◆ Supplied records ◆
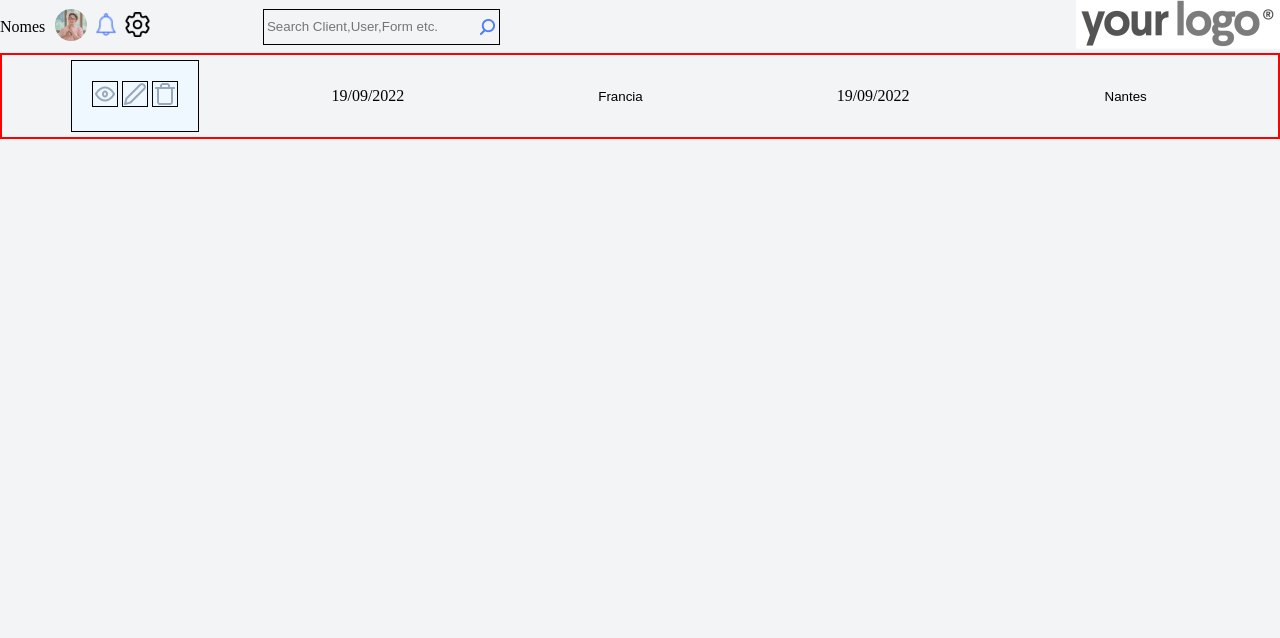
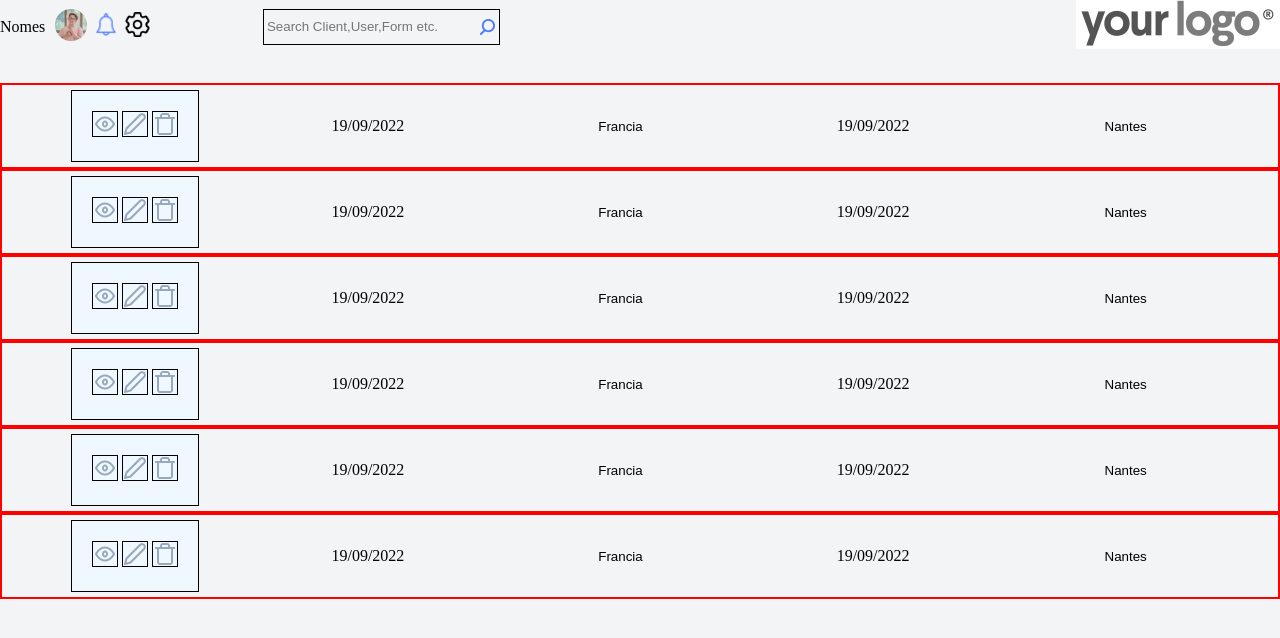
Before and after one commit to borjaboullon/exerciciousuarios, a plain HTML site: page index.html in a window 1280 px wide. Drawn offline with Linux system fonts and the light colour scheme; a web font is replaced by a local one.

Commit message:
novos cambios

```diff
--- a/estilo.css
+++ b/estilo.css
@@ -58,3 +58,6 @@ input{
     flex-basis: 500px;
     justify-content: space-between;
 }
+.wrapper-main{
+  margin-top: 30px;
+}
--- a/index.html
+++ b/index.html
@@ -60,6 +60,82 @@
             </time>
             <input type="text" readonly class="formname" value="Nantes"/>
         </div>
+        <div class="lista">
+            <div class="actions">
+                <img src="./imagenes/ollo.png">
+                <img src="./imagenes/edit.png">
+                <img src="./imagenes/delete.png">
+            </div>
+            <time class= "lastedited">
+                19/09/2022
+            </time>
+            <input type="text" readonly class="formname" value="Francia"/>
+            <time class="datecreated">
+                19/09/2022
+            </time>
+            <input type="text" readonly class="formname" value="Nantes"/>
+        </div>
+        <div class="lista">
+            <div class="actions">
+                <img src="./imagenes/ollo.png">
+                <img src="./imagenes/edit.png">
+                <img src="./imagenes/delete.png">
+            </div>
+            <time class= "lastedited">
+                19/09/2022
+            </time>
+            <input type="text" readonly class="formname" value="Francia"/>
+            <time class="datecreated">
+                19/09/2022
+            </time>
+            <input type="text" readonly class="formname" value="Nantes"/>
+        </div>
+        <div class="lista">
+            <div class="actions">
+                <img src="./imagenes/ollo.png">
+                <img src="./imagenes/edit.png">
+                <img src="./imagenes/delete.png">
+            </div>
+            <time class= "lastedited">
+                19/09/2022
+            </time>
+            <input type="text" readonly class="formname" value="Francia"/>
+            <time class="datecreated">
+                19/09/2022
+            </time>
+            <input type="text" readonly class="formname" value="Nantes"/>
+        </div>
+        <div class="lista">
+            <div class="actions">
+                <img src="./imagenes/ollo.png">
+                <img src="./imagenes/edit.png">
+                <img src="./imagenes/delete.png">
+            </div>
+            <time class= "lastedited">
+                19/09/2022
+            </time>
+            <input type="text" readonly class="formname" value="Francia"/>
+            <time class="datecreated">
+                19/09/2022
+            </time>
+            <input type="text" readonly class="formname" value="Nantes"/>
+        </div>
+        <div class="lista">
+            <div class="actions">
+                <img src="./imagenes/ollo.png">
+                <img src="./imagenes/edit.png">
+                <img src="./imagenes/delete.png">
+            </div>
+            <time class= "lastedited">
+                19/09/2022
+            </time>
+            <input type="text" readonly class="formname" value="Francia"/>
+            <time class="datecreated">
+                19/09/2022
+            </time>
+            <input type="text" readonly class="formname" value="Nantes"/>
+        </div>
+
 
 
     </main>
```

◆ The task ◆
Copy out every line of the records that the string "index" appears in.

◆ Reply ◆
Before and after one commit to borjaboullon/exerciciousuarios, a plain HTML site: page index.html in a window 1280 px wide. Drawn offline with Linux system fonts and the light colour scheme; a web font is replaced by a local one.
--- a/index.html
+++ b/index.html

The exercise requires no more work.